(Records drawn from a dataset)
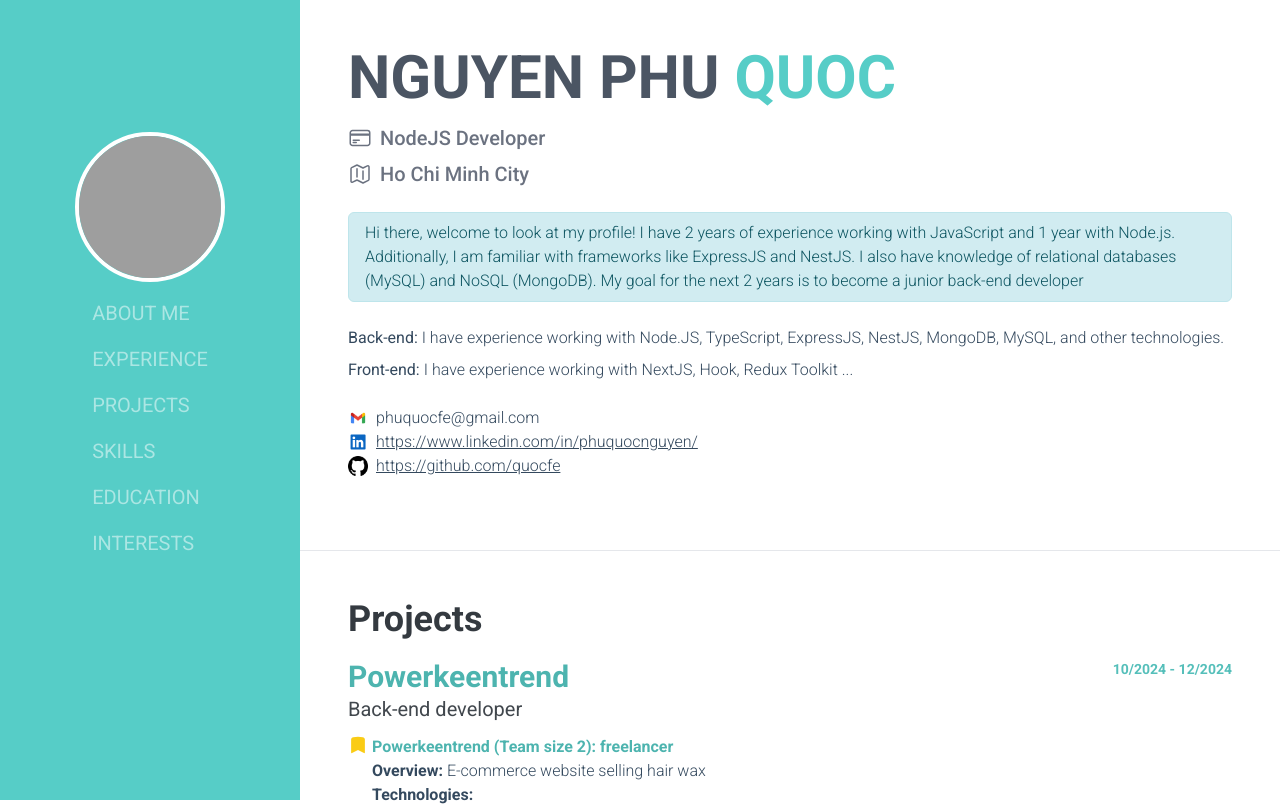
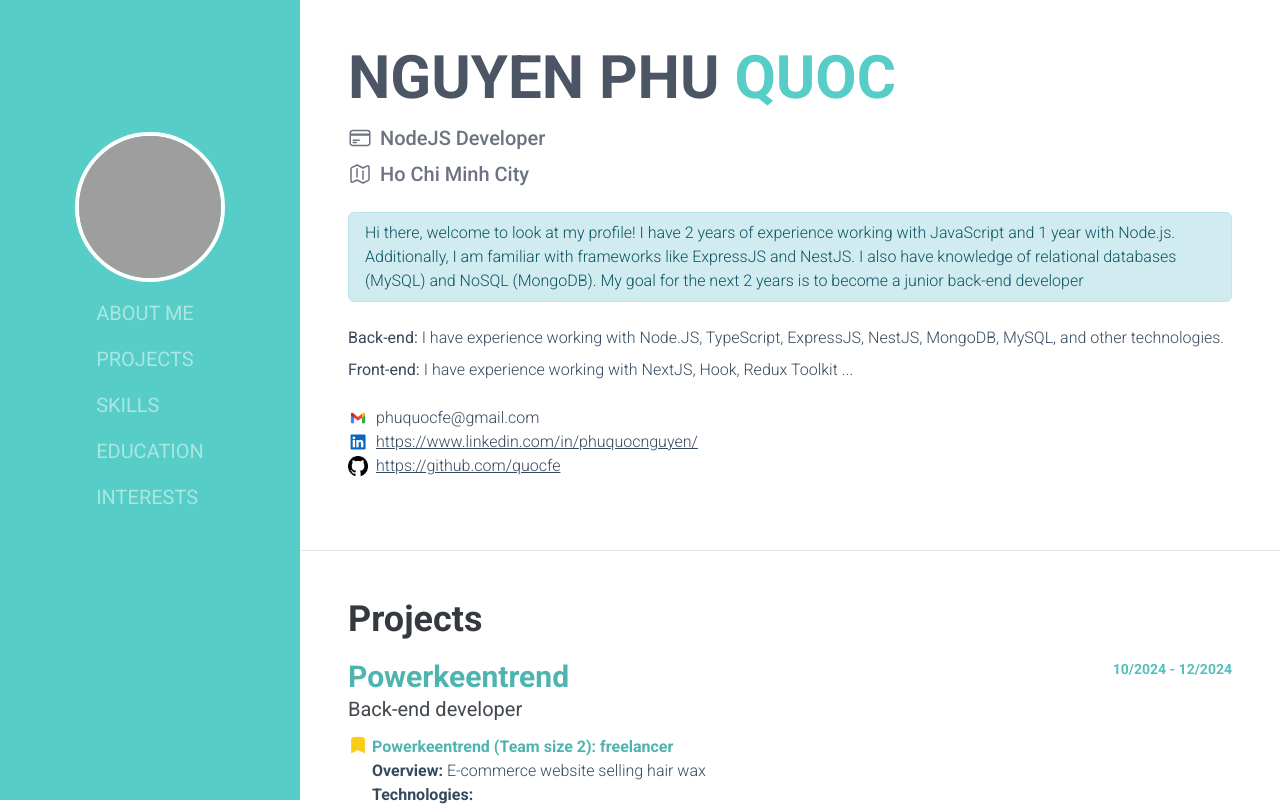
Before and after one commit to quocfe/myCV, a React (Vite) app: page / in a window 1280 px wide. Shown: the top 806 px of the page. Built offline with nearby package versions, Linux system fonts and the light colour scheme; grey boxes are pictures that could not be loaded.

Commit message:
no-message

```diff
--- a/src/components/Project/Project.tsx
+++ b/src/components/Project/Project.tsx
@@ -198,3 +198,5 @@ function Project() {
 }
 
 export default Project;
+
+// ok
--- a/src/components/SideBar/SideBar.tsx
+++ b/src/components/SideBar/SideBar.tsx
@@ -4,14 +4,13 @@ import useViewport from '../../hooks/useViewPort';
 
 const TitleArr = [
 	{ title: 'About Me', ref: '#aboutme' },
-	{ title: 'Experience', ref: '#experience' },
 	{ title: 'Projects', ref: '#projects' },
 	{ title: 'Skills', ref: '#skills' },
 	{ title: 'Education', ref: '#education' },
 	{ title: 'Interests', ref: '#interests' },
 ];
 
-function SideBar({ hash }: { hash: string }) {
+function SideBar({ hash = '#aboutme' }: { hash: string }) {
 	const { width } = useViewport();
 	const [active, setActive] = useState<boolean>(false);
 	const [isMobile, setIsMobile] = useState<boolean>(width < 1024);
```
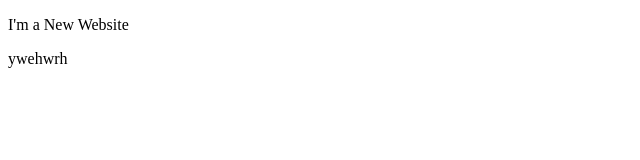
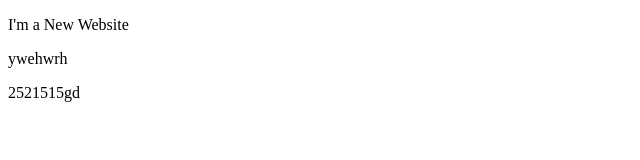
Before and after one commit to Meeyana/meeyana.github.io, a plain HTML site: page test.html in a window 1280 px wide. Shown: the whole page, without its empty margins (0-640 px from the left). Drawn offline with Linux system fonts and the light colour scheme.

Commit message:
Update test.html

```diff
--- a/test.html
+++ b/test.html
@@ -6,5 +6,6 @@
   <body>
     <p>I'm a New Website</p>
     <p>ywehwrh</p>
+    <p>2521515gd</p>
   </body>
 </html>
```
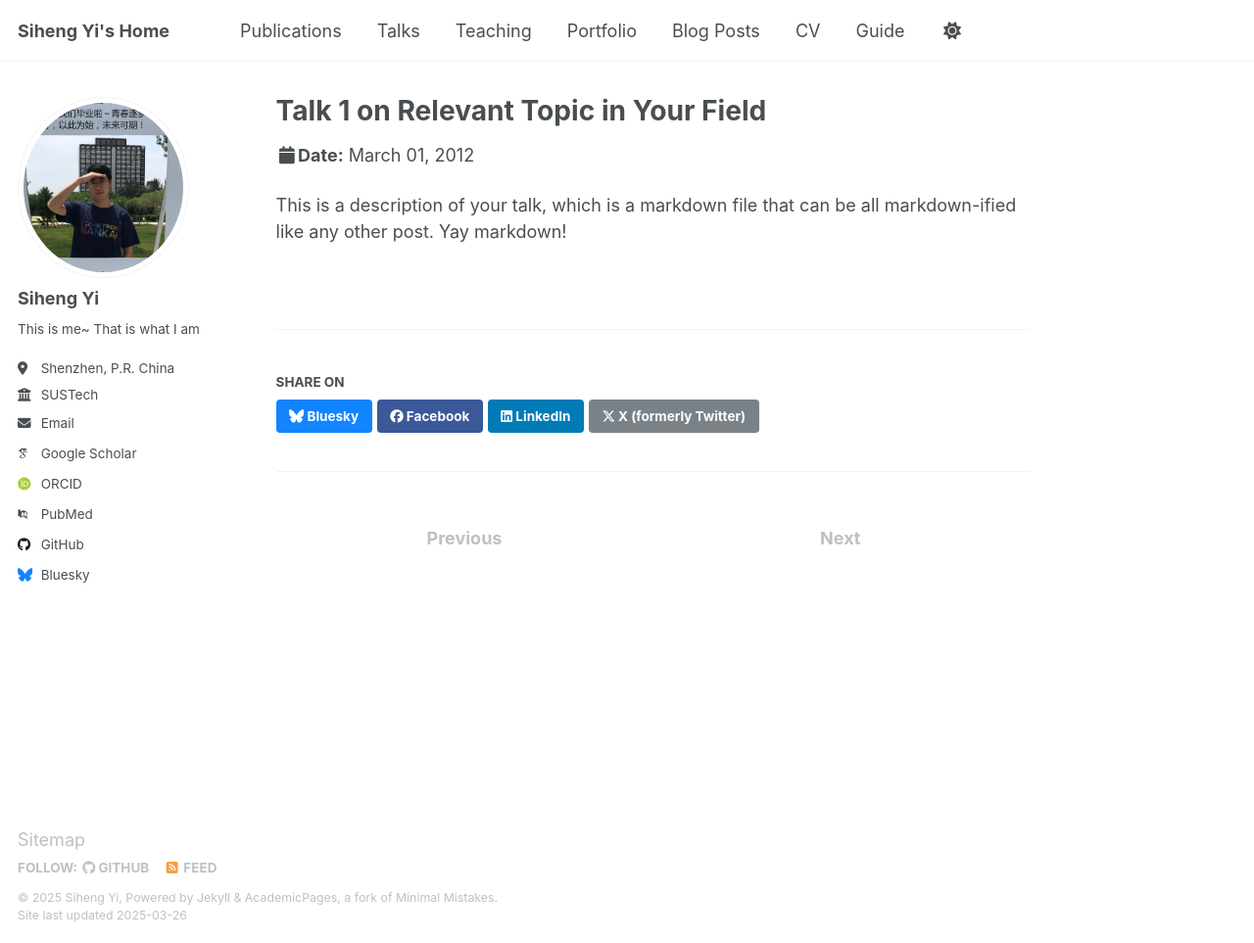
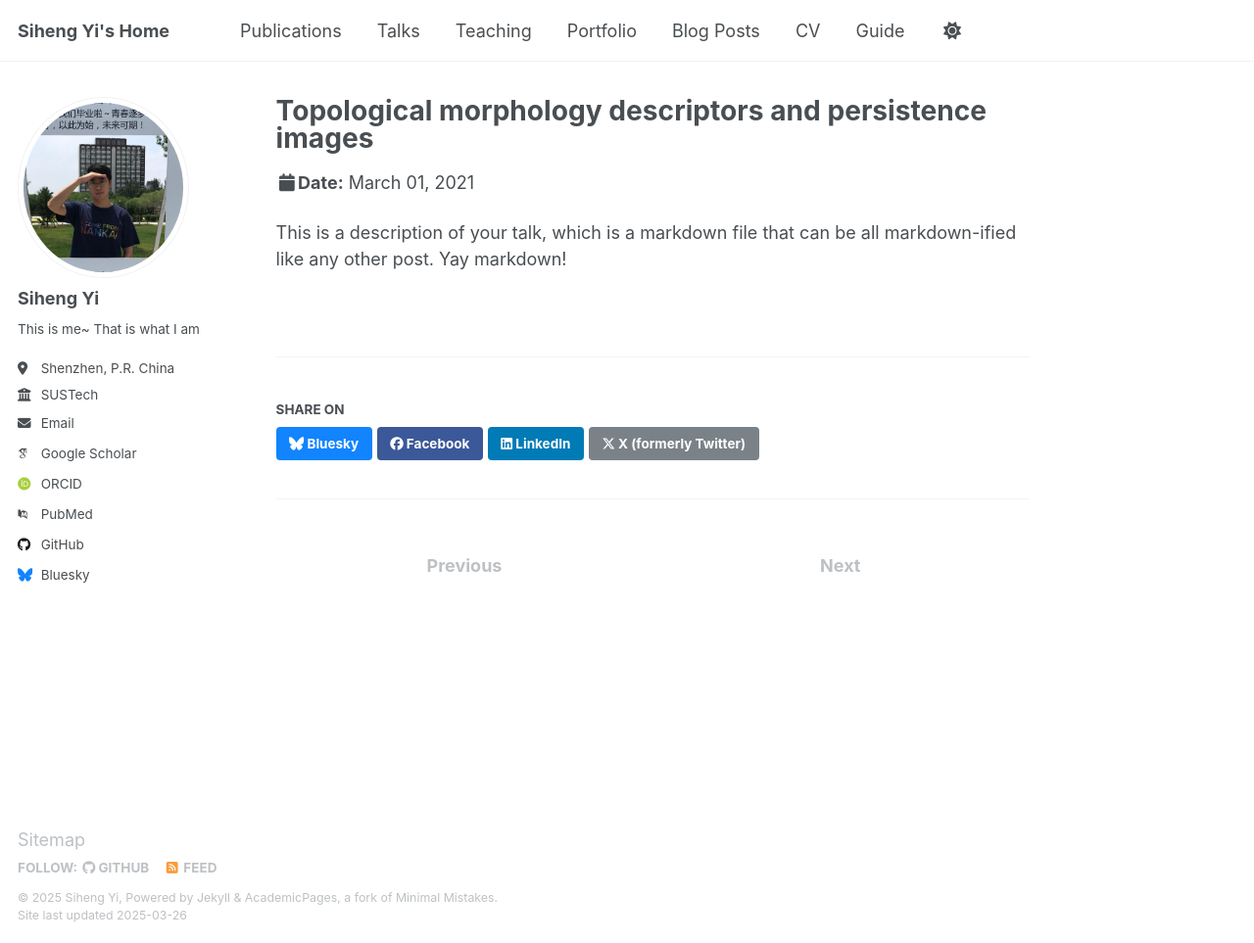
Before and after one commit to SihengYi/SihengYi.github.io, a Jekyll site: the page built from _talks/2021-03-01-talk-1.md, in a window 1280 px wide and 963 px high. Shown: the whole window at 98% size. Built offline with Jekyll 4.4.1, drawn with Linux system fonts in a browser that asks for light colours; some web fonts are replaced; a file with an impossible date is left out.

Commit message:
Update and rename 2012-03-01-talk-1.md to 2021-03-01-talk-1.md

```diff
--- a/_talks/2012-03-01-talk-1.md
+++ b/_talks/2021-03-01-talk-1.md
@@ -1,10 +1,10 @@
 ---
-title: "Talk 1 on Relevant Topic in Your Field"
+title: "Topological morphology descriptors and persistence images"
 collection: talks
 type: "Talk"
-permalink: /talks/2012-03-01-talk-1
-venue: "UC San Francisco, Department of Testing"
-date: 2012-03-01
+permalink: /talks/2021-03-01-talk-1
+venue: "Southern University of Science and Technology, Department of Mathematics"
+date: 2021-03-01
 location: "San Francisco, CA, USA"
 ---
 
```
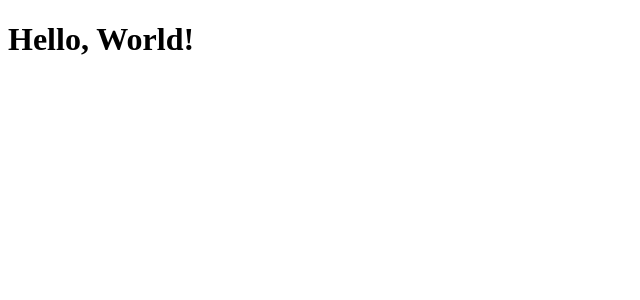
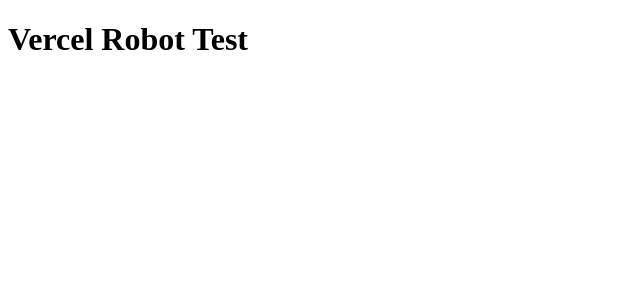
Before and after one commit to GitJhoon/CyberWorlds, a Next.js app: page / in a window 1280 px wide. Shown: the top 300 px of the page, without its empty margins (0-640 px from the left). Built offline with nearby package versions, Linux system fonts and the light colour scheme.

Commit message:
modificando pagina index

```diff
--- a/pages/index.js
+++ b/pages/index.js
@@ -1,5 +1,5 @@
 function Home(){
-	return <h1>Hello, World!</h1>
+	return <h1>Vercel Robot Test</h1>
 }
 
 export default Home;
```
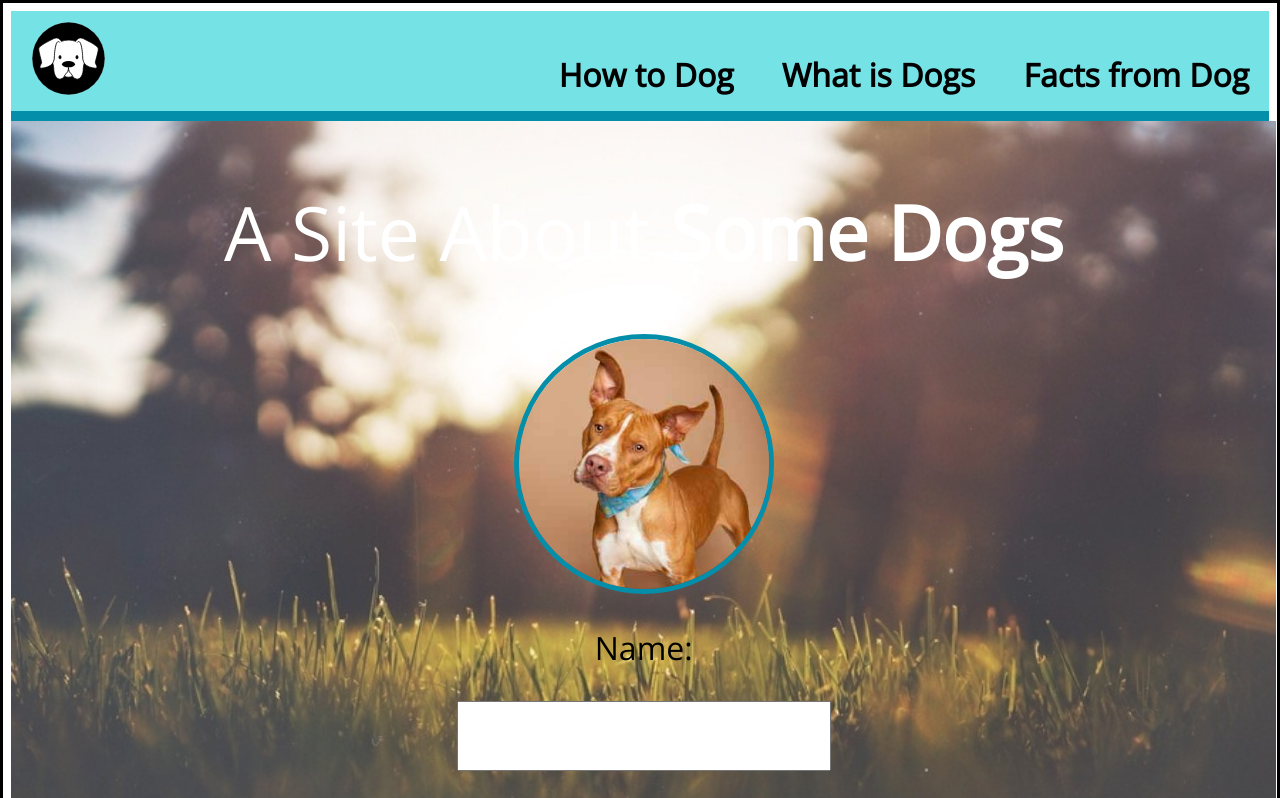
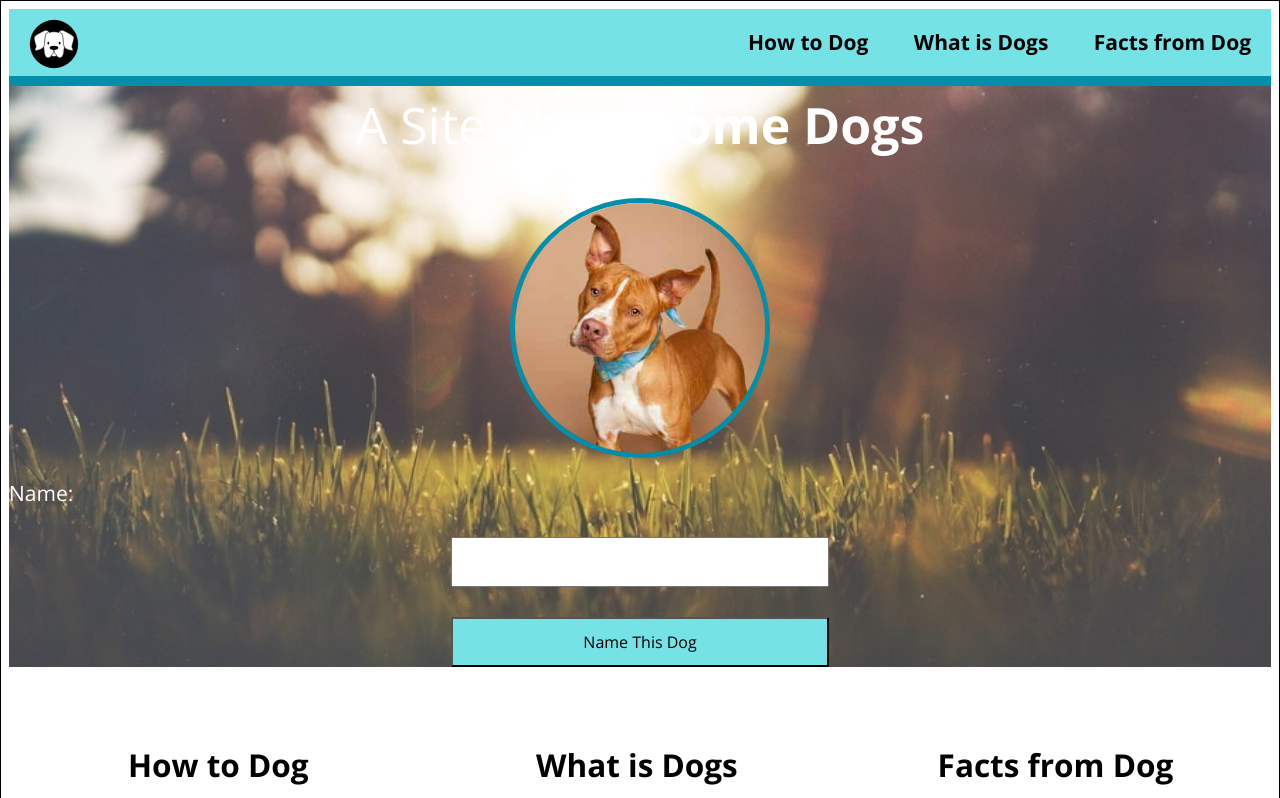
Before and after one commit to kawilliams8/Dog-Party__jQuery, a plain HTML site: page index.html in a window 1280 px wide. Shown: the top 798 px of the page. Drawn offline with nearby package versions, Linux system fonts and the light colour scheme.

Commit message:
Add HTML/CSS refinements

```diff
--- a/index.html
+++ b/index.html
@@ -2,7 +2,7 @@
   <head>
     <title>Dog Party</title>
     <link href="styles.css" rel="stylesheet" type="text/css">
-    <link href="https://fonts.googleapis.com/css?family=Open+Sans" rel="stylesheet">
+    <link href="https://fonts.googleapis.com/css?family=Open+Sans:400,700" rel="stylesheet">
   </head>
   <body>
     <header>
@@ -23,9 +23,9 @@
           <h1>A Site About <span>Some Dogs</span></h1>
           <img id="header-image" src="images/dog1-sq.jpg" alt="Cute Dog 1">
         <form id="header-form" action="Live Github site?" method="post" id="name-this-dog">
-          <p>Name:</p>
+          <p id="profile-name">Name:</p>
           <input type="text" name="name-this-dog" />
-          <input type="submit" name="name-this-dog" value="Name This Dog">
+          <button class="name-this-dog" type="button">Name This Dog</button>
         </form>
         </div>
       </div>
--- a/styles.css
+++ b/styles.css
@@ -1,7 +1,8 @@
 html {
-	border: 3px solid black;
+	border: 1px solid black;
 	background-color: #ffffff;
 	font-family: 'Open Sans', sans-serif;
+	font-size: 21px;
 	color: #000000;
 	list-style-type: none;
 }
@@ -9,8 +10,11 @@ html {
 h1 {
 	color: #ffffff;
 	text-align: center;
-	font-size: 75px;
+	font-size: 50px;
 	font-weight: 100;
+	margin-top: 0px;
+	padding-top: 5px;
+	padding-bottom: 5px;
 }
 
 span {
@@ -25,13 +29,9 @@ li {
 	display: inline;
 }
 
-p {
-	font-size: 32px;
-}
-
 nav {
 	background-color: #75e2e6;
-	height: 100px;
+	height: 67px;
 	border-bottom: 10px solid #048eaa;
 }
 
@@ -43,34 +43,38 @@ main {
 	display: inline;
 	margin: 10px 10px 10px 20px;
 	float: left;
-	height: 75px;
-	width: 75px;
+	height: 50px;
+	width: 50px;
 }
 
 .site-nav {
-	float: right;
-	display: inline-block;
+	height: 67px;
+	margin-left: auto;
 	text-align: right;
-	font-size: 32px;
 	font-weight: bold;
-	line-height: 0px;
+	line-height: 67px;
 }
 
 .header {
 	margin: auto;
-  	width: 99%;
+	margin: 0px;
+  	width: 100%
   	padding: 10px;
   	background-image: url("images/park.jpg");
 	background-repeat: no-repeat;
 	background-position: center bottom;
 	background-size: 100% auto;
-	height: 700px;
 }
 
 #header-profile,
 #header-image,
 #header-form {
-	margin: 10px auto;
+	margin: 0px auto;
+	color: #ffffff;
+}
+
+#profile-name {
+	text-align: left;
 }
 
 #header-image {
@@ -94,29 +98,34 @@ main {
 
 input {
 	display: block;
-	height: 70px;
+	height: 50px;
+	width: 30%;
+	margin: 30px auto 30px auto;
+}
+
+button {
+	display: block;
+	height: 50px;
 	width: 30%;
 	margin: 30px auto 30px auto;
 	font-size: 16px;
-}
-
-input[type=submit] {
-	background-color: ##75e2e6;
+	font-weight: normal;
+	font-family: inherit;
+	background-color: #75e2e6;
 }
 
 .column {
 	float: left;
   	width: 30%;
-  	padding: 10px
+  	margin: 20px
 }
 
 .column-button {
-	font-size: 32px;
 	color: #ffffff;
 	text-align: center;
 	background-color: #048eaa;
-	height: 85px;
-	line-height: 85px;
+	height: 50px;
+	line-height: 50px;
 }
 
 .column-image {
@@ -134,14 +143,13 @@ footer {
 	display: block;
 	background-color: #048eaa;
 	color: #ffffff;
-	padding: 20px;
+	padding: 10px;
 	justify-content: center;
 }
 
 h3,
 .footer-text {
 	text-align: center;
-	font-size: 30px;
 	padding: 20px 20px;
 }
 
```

### TO DO
Whenever a line of the records holds the string "border", pick it out and copy it.

### EXPECTED ANSWER
-	border: 3px solid black;
+	border: 1px solid black;
 	border-bottom: 10px solid #048eaa;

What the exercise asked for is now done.